- Kamala Sohonie (1912-1998) was the first Indian woman to have a Ph.D. degree in the scientific discipline. She was the first female student of Prof. CV Raman, who was the then IISc director. She discovered that every cell of a plant tissue contained the enzyme ‘cytochrome C’ which was involved in the oxidation of all plant cells.
- Rajeshwari Chatterjee (1922-2010) was the First woman engineer from the state of Karnataka, who received a government scholarship to study abroad in 1946.
- Kalpana Chawla (1962-2003) was the first astronaut of Indian origin to have forayed into space. She first flew on a Space Shuttle Columbia in 1997 as a mission specialist and primary robotic arm operator.

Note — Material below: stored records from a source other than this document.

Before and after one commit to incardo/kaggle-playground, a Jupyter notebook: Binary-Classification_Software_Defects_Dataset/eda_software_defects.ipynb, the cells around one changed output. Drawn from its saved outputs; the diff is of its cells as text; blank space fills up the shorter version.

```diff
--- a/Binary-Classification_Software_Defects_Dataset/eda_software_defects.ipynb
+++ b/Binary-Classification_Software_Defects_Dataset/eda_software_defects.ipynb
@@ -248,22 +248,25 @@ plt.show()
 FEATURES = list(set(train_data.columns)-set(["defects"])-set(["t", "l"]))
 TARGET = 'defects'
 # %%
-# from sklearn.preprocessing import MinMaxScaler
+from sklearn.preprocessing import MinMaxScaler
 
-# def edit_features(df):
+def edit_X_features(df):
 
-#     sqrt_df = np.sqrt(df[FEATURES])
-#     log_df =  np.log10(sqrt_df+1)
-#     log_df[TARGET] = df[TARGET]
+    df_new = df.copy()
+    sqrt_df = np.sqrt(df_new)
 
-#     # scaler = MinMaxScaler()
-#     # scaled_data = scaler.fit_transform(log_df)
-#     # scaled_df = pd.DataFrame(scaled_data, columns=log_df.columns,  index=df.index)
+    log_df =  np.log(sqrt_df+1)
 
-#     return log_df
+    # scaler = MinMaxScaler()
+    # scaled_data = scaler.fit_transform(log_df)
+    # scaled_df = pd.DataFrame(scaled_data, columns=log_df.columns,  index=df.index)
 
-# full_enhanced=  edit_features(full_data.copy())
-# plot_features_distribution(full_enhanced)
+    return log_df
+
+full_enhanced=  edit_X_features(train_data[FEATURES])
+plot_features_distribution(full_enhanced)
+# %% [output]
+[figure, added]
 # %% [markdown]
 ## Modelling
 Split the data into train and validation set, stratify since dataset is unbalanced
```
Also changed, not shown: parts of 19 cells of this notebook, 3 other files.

- Indira Hinduja is an Indian gynecologist, obstetrician, and infertility specialist who pioneered the Gamete intrafallopian transfer (GIFT) technique resulting in the birth of India’s first GIFT baby on January 4, 1988.
- Aditi Pant was the first Indian woman to visit Antarctica in 1983 as a part of the Indian expedition to study Geology and Oceanography.
- Tessy Thomas known as the ‘Missile Woman’ of India is the Director General of Aeronautical Systems and the former Project Director for Agni-IV missile in the Defence Research and Development Organisation (DRDO). She is the first woman scientist to head a missile project in India.
Globally, numerous women scientists and engineers have helped shape the work we see today. Some of the pioneers in STEM were:
- Marie Curie was a Polish and naturalized-French physicist and chemist who conducted pioneering research on radioactivity. She discovered radium and polonium and won two Nobel prizes.
- Rosalind Franklin, a British chemist contributed to the unraveling of the helical structure of DNA.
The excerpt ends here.